Finally, in the field of municipal law, provisions relating to asylum have been incorporated in the constitutions and/or ordinary legislation of a number of countries in many areas of the world. The constitutions of certain Western European countries, various socialist countries and of many countries in Africa and Latin America are a living illustration of the pre-occupation of States with this problem on the national level.
These various positive trends led to the convening of a Group of Experts to examine the entire question at Bellagio/Italy, in April 1971 and in Geneva in January 1972 and to the sequence of events described in document A/AC.174/CRP.1. The result of their deliberations is the text of a Draft Convention on Territorial Asylum which has been submitted to you for consideration by the General Assembly.
In view of the fundamental importance of Asylum and the tragic consequences which may arise if the principles relating to Asylum are disregarded, there can be no doubt that all efforts to strengthen the legal basis of the institution of Asylum are greatly to be welcomed. I have already mentioned the principle of non-refoulement which focuses attention on asylum as seen from the standpoint of the individual. It cannot, however, be overlooked - and this has been the fundamental theme of all efforts to develop and strengthen the institution of Asylum on the international level - that Asylum can only function effectively within the context of international understanding and international co-operation. When we speak of international understanding, we think of a further principle expressed in the United Nations Declaration of Territorial Asylum, i.e. that the granting of asylum is purely humanitarian in nature and should not be regarded as an unfriendly act by any other State, and when speaking of international co-operation, we think of the yet further principle expressed in the Declaration, i.e. that the situation of persons seeking asylum is of concern to the international community which shall assist that State on which the granting of asylum places too heavy a burden.

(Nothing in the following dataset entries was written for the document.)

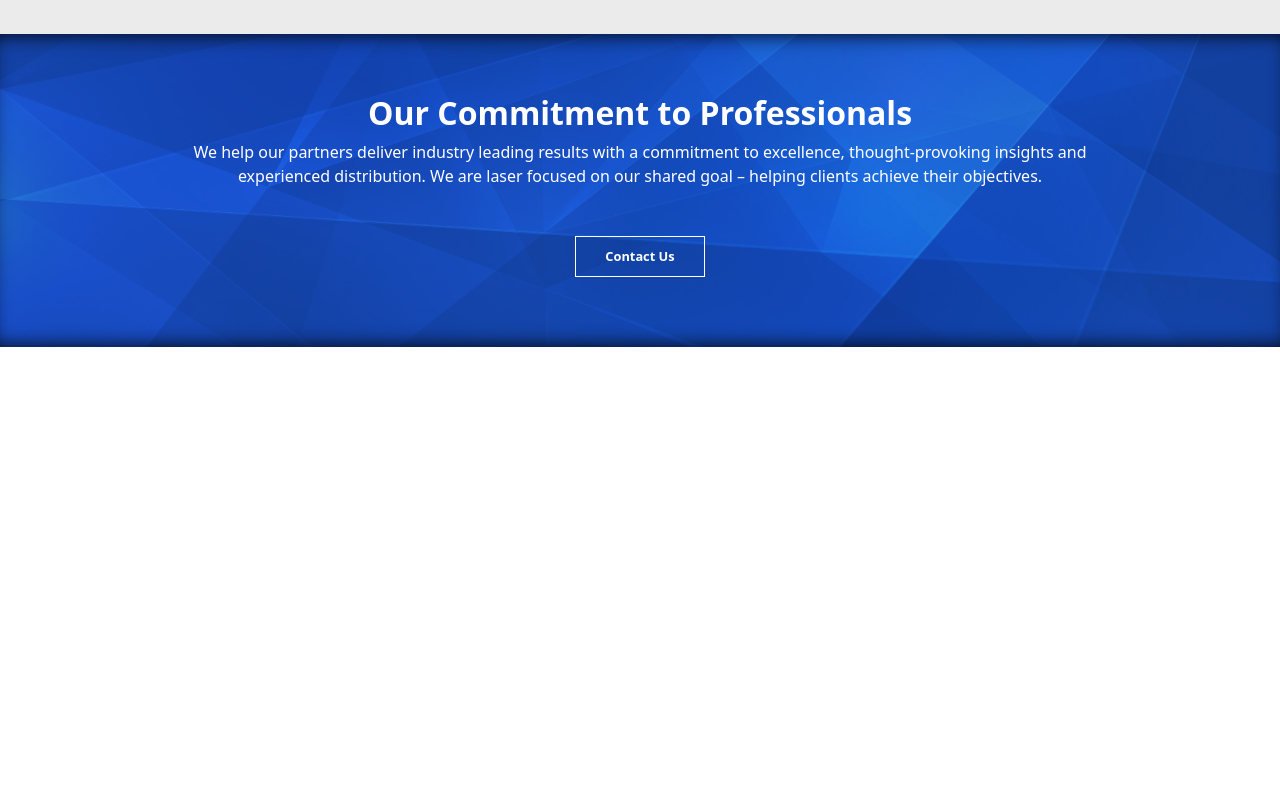
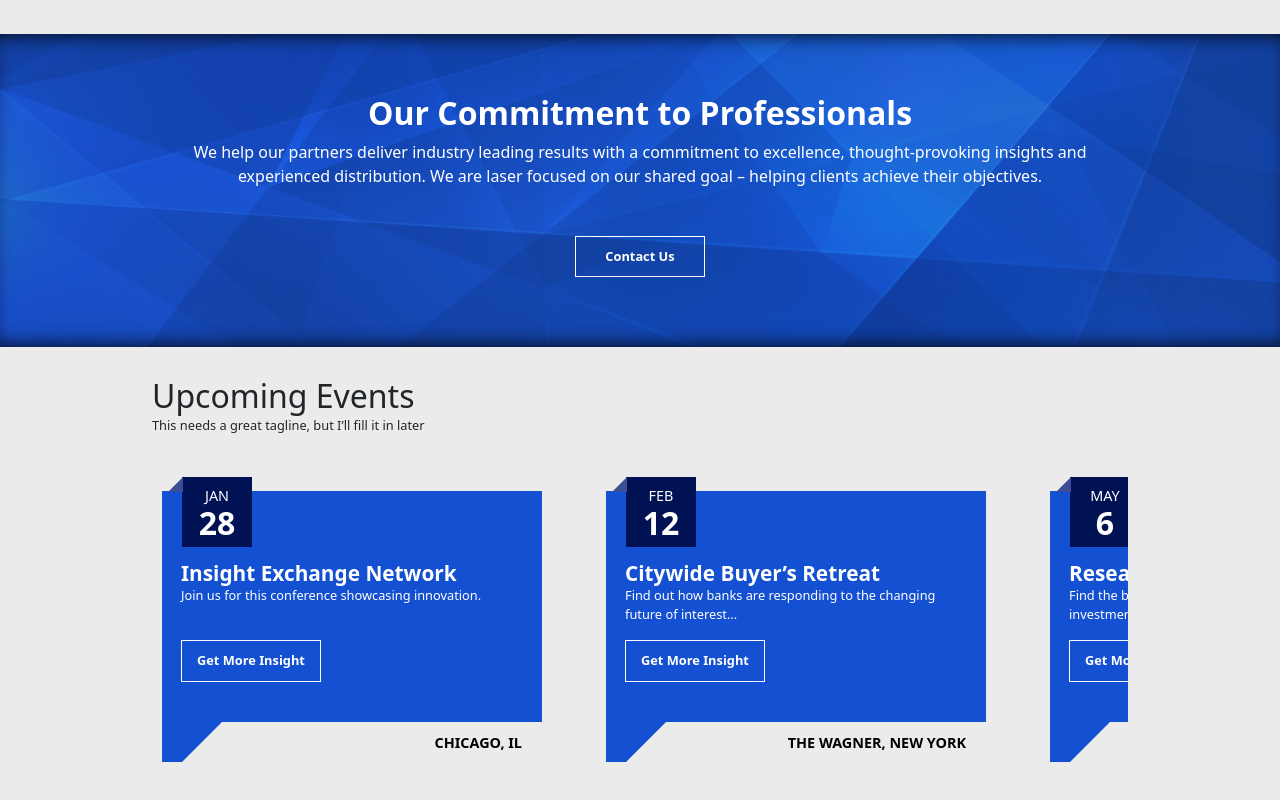
Before and after one commit to markdino/acme-corp, a React (Create React App) app: page / in a window 1280 px wide. Shown: the part 947-1747 px from the top of the page. Before the commit the page ends 1294 px from the top, so only its background shows below. Built offline with nearby package versions, Linux system fonts and the light colour scheme.

Commit message:
feat: UpcomingEvents

```diff
--- a/src/App.js
+++ b/src/App.js
@@ -2,6 +2,7 @@ import Layout from './components/Layout'
 import Hero from './components/Hero'
 import Insights from './components/Insights'
 import ContactUs from './components/ContactUs'
+import UpcomingEvents from './components/UpcomingEvents'
 
 function App() {
   return (
@@ -10,6 +11,7 @@ function App() {
         <Hero />
         <Insights />
         <ContactUs />
+        <UpcomingEvents />
       </Layout>
     </div>
   )
--- /dev/null
+++ b/src/components/UpcomingEvents/EventCard.js
@@ -0,0 +1,106 @@
+import styled from 'styled-components'
+import { Button } from '../common'
+
+const CardBody = styled.section`
+  padding: 0px 15px 0px;
+  position: relative;
+  margin: 40px 10px 20px;
+  max-width: 380px;
+  background-color: #1450d2;
+  color: #fff;
+`
+const Calendar = styled.div`
+  position: absolute;
+  width: 70px;
+  height: 70px;
+  text-align: center;
+  background-color: #001254;
+  margin: -14px 0px 20px 5px;
+  padding: 10px 0px;
+  z-index: 1000;
+`
+const CalendarTail = styled.div`
+  &::before {
+    content: '';
+    position: absolute;
+    top: 0;
+    left: 0;
+    border-bottom: 15px solid #3c4e96;
+    border-left: 15px solid transparent;
+    width: 0;
+    margin-left: -14px;
+  }
+`
+const CardContent = styled.section`
+  padding: 70px 0px 40px 4px;
+`
+const EventMonth = styled.h5`
+  text-transform: uppercase;
+  font-weight: 200;
+  font-size: 0.9rem;
+  margin: 0px;
+`
+const EventDate = styled.h5`
+  font-weight: bold;
+  font-size: 2rem;
+  margin: 0px;
+`
+const CardTitle = styled.h4`
+  font-weight: bold;
+  font-size: 1.3rem;
+  color: #fff;
+  margin: 0px;
+`
+const CardText = styled.p`
+  font-weight: 200;
+  font-size: 0.8rem;
+  height: 38.5px;
+`
+const CardFooter = styled.section`
+  position: relative;
+  background-color: #ebebeb;
+  height: 40px;
+  margin: 0px -15px 0px 5px;
+  color: #000;
+`
+const FooterCorner = styled.div`
+  &::before {
+    content: '';
+    position: absolute;
+    top: 0;
+    left: 0;
+    border-bottom: 40px solid #ebebeb;
+    border-left: 40px solid #1450d2;
+    width: 0;
+  }
+`
+const FooterText = styled.p.attrs({
+  className: 'text-truncate text-end text-uppercase fw-bold',
+})`
+  padding: 10px 20px 10px 40px;
+  font-size: 0.9rem;
+  margin: 0px;
+`
+
+const EventCard = ({ title, text, calendar, address }) => {
+  return (
+    <CardBody>
+      <Calendar>
+        <CalendarTail />
+        <EventMonth>{calendar.month}</EventMonth>
+        <EventDate>{calendar.date}</EventDate>
+      </Calendar>
+      <CardContent>
+        <CardTitle>{title}</CardTitle>
+        <CardText>{text}</CardText>
+        <Button>Get More Insight</Button>
+      </CardContent>
+      <CardFooter>
+        <FooterCorner />
+        <FooterText>{address}</FooterText>
+      </CardFooter>
+    </CardBody>
+  )
+}
+
+export default EventCard
--- /dev/null
+++ b/src/components/UpcomingEvents/index.js
@@ -0,0 +1,46 @@
+import { Container, Row } from 'reactstrap'
+import styled from 'styled-components'
+import { CustomCarousel, SectionTitle, SmallText } from '../common'
+import EventCard from './EventCard'
+
+const Main = styled.section`
+  background-color: #ebebeb;
+  padding: 30px 0px;
+`
+
+const UpcomingEvents = () => {
+  return (
+    <Main>
+      <Container>
+        <SectionTitle>Upcoming Events</SectionTitle>
+        <SmallText>
+          This needs a great tagline, but I’ll fill it in later
+        </SmallText>
+        <Row>
+          <CustomCarousel>
+            <EventCard
+              title='Insight Exchange Network'
+              calendar={{ date: '28', month: 'Jan' }}
+              text='Join us for this conference showcasing innovation.'
+              address='Chicago, IL'
+            />
+            <EventCard
+              title='Citywide Buyer’s Retreat'
+              calendar={{ date: '12', month: 'Feb' }}
+              text='Find out how banks are responding to the changing future of interest...'
+              address='The Wagner, New York '
+            />
+            <EventCard
+              title='Research Exchange'
+              calendar={{ date: '6', month: 'May' }}
+              text='Find the best online resources to help with your investments...'
+              address='London, England'
+            />
+          </CustomCarousel>
+        </Row>
+      </Container>
+    </Main>
+  )
+}
+
+export default UpcomingEvents
```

To ensure that the principles relating to Asylum can be more clearly and satisfactorily defined so that they may be more fully and effectively implemented in a humanitarian spirit is indeed the challenging task with which you have been entrusted. The Draft Convention which is before you today represents in all objectivity a bare minimum and I sincerely hope and am confident that the recommendations of this Group will be inspired by generous and humanitarian considerations.
I am aware that the problems which arise are many and varied. The legal problems involved are complex, but I am sure that such eminent experts as are gathered here will examine them assiduously with a view to finding solutions. In this noble endeavour which is your task I wish you all success.